* [Records supplied]
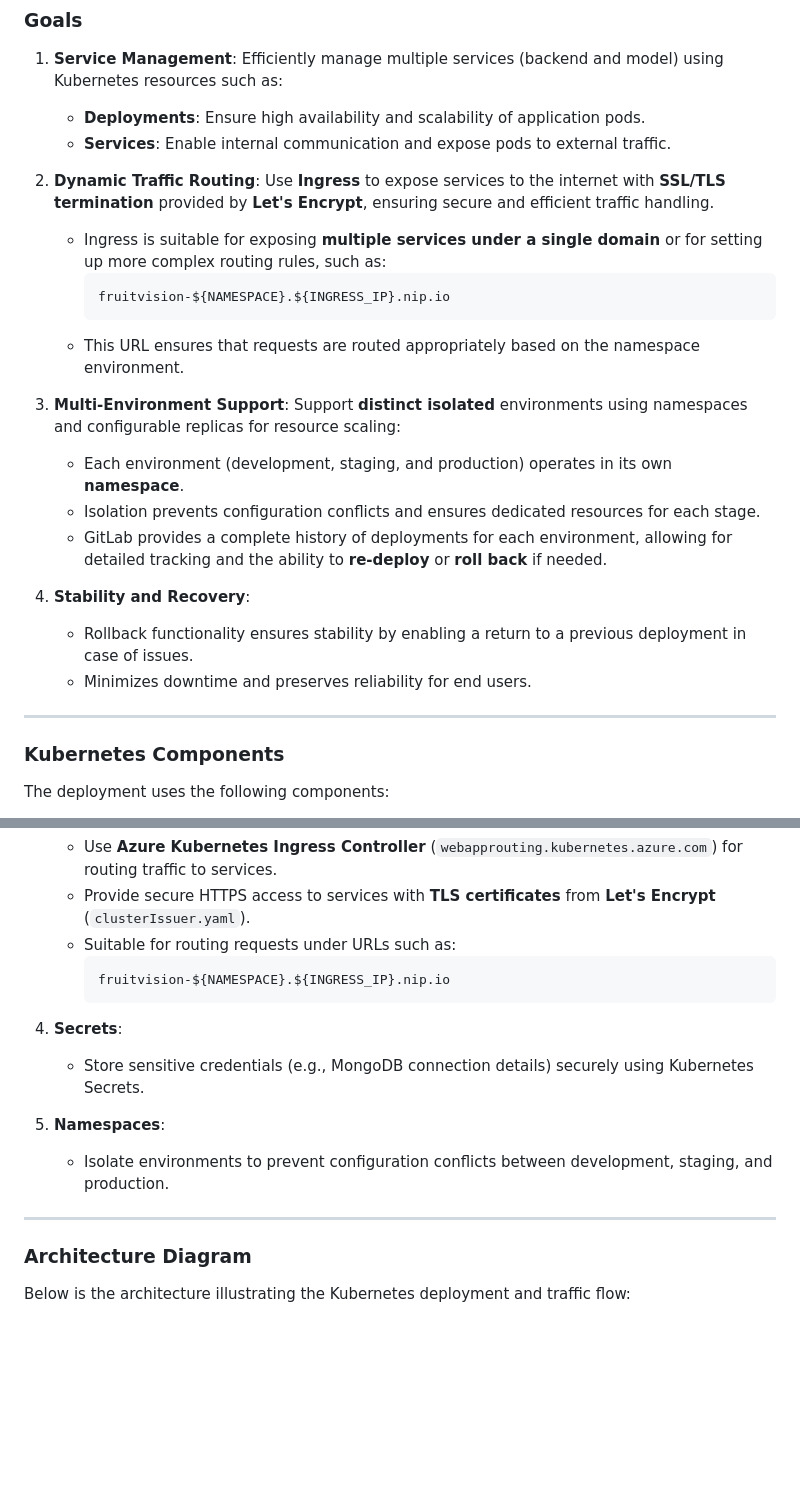
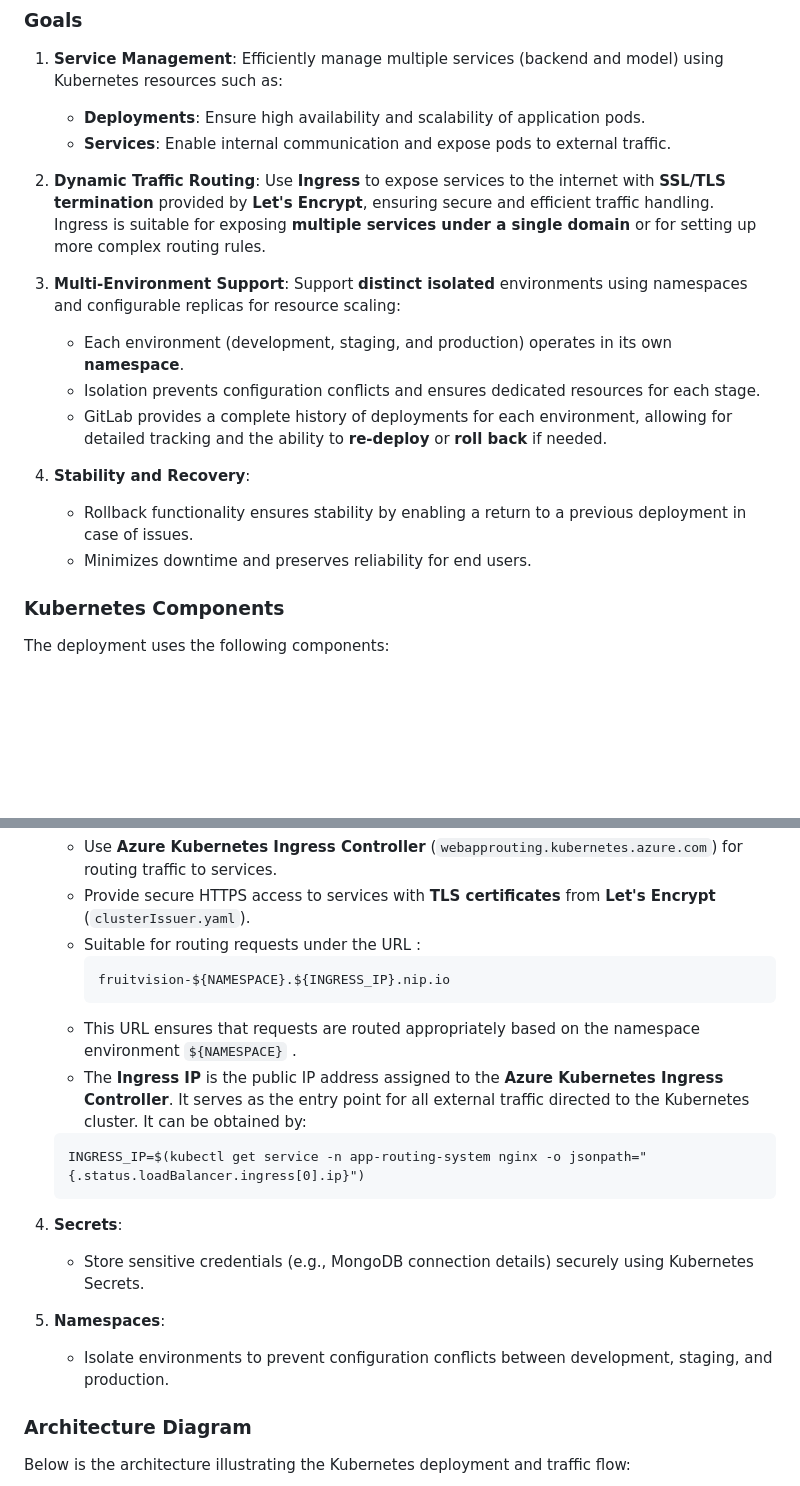
Before and after one commit to hibadaoud/CI-CD-Pipeine-Azure-Kubernetes-For-FruitVision-Application, a Markdown page: README.md, 2 parts joined by grey strips. Rendered like a GitHub page; blank space fills up the shorter version.

````diff
--- a/README.md
+++ b/README.md
@@ -108,11 +108,7 @@ The Kubernetes architecture for the FruitVision project facilitates **scalable,
    - **Services**: Enable internal communication and expose pods to external traffic.
 
 2. **Dynamic Traffic Routing**: Use **Ingress** to expose services to the internet with **SSL/TLS termination** provided by **Let's Encrypt**, ensuring secure and efficient traffic handling.
-   - Ingress is suitable for exposing **multiple services under a single domain** or for setting up more complex routing rules, such as:
-     ```
-     fruitvision-${NAMESPACE}.${INGRESS_IP}.nip.io
-     ```
-   - This URL ensures that requests are routed appropriately based on the namespace environment.
+Ingress is suitable for exposing **multiple services under a single domain** or for setting up more complex routing rules.
 
 3. **Multi-Environment Support**: Support **distinct isolated** environments using namespaces and configurable replicas for resource scaling:
    - Each environment (development, staging, and production) operates in its own **namespace**.
@@ -122,8 +118,6 @@ The Kubernetes architecture for the FruitVision project facilitates **scalable,
 4. **Stability and Recovery**:
    - Rollback functionality ensures stability by enabling a return to a previous deployment in case of issues.
    - Minimizes downtime and preserves reliability for end users.
-
----
 
 ### Kubernetes Components
 The deployment uses the following components:
@@ -139,10 +133,15 @@ The deployment uses the following components:
 3. **Ingress**:
    - Use **Azure Kubernetes Ingress Controller** (`webapprouting.kubernetes.azure.com`) for routing traffic to services.
    - Provide secure HTTPS access to services with **TLS certificates** from **Let's Encrypt** (`clusterIssuer.yaml`).
-   - Suitable for routing requests under URLs such as:
+   - Suitable for routing requests under the URL :
      ```
      fruitvision-${NAMESPACE}.${INGRESS_IP}.nip.io
      ```
+   - This URL ensures that requests are routed appropriately based on the namespace environment `${NAMESPACE}` .
+   - The **Ingress IP** is the public IP address assigned to the **Azure Kubernetes Ingress Controller**. It serves as the entry point for all external traffic directed to the Kubernetes cluster. It can be obtained by:
+    ```
+    INGRESS_IP=$(kubectl get service -n app-routing-system nginx -o jsonpath="{.status.loadBalancer.ingress[0].ip}")
+    ```
 
 4. **Secrets**:
    - Store sensitive credentials (e.g., MongoDB connection details) securely using Kubernetes Secrets.
@@ -150,8 +149,6 @@ The deployment uses the following components:
 5. **Namespaces**:
    - Isolate environments to prevent configuration conflicts between development, staging, and production.
 
----
-
 ### Architecture Diagram
 Below is the architecture illustrating the Kubernetes deployment and traffic flow:
 
````
Also changed, not shown: other parts of README.md (+1 -1 lines).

* [Your task] Write out every line above exactly as it is, leaving out the pictures.

* [Response to the task]
Before and after one commit to hibadaoud/CI-CD-Pipeine-Azure-Kubernetes-For-FruitVision-Application, a Markdown page: README.md, 2 parts joined by grey strips. Rendered like a GitHub page; blank space fills up the shorter version.

````diff
--- a/README.md
+++ b/README.md
@@ -108,11 +108,7 @@ The Kubernetes architecture for the FruitVision project facilitates **scalable,
    - **Services**: Enable internal communication and expose pods to external traffic.
 
 2. **Dynamic Traffic Routing**: Use **Ingress** to expose services to the internet with **SSL/TLS termination** provided by **Let's Encrypt**, ensuring secure and efficient traffic handling.
-   - Ingress is suitable for exposing **multiple services under a single domain** or for setting up more complex routing rules, such as:
-     ```
-     fruitvision-${NAMESPACE}.${INGRESS_IP}.nip.io
-     ```
-   - This URL ensures that requests are routed appropriately based on the namespace environment.
+Ingress is suitable for exposing **multiple services under a single domain** or for setting up more complex routing rules.
 
 3. **Multi-Environment Support**: Support **distinct isolated** environments using namespaces and configurable replicas for resource scaling:
    - Each environment (development, staging, and production) operates in its own **namespace**.
@@ -122,8 +118,6 @@ The Kubernetes architecture for the FruitVision project facilitates **scalable,
 4. **Stability and Recovery**:
    - Rollback functionality ensures stability by enabling a return to a previous deployment in case of issues.
    - Minimizes downtime and preserves reliability for end users.
-
----
 
 ### Kubernetes Components
 The deployment uses the following components:
@@ -139,10 +133,15 @@ The deployment uses the following components:
 3. **Ingress**:
    - Use **Azure Kubernetes Ingress Controller** (`webapprouting.kubernetes.azure.com`) for routing traffic to services.
    - Provide secure HTTPS access to services with **TLS certificates** from **Let's Encrypt** (`clusterIssuer.yaml`).
-   - Suitable for routing requests under URLs such as:
+   - Suitable for routing requests under the URL :
      ```
      fruitvision-${NAMESPACE}.${INGRESS_IP}.nip.io
      ```
+   - This URL ensures that requests are routed appropriately based on the namespace environment `${NAMESPACE}` .
+   - The **Ingress IP** is the public IP address assigned to the **Azure Kubernetes Ingress Controller**. It serves as the entry point for all external traffic directed to the Kubernetes cluster. It can be obtained by:
+    ```
+    INGRESS_IP=$(kubectl get service -n app-routing-system nginx -o jsonpath="{.status.loadBalancer.ingress[0].ip}")
+    ```
 
 4. **Secrets**:
    - Store sensitive credentials (e.g., MongoDB connection details) securely using Kubernetes Secrets.
@@ -150,8 +149,6 @@ The deployment uses the following components:
 5. **Namespaces**:
    - Isolate environments to prevent configuration conflicts between development, staging, and production.
 
----
-
 ### Architecture Diagram
 Below is the architecture illustrating the Kubernetes deployment and traffic flow:
 
````
Also changed, not shown: other parts of README.md (+1 -1 lines).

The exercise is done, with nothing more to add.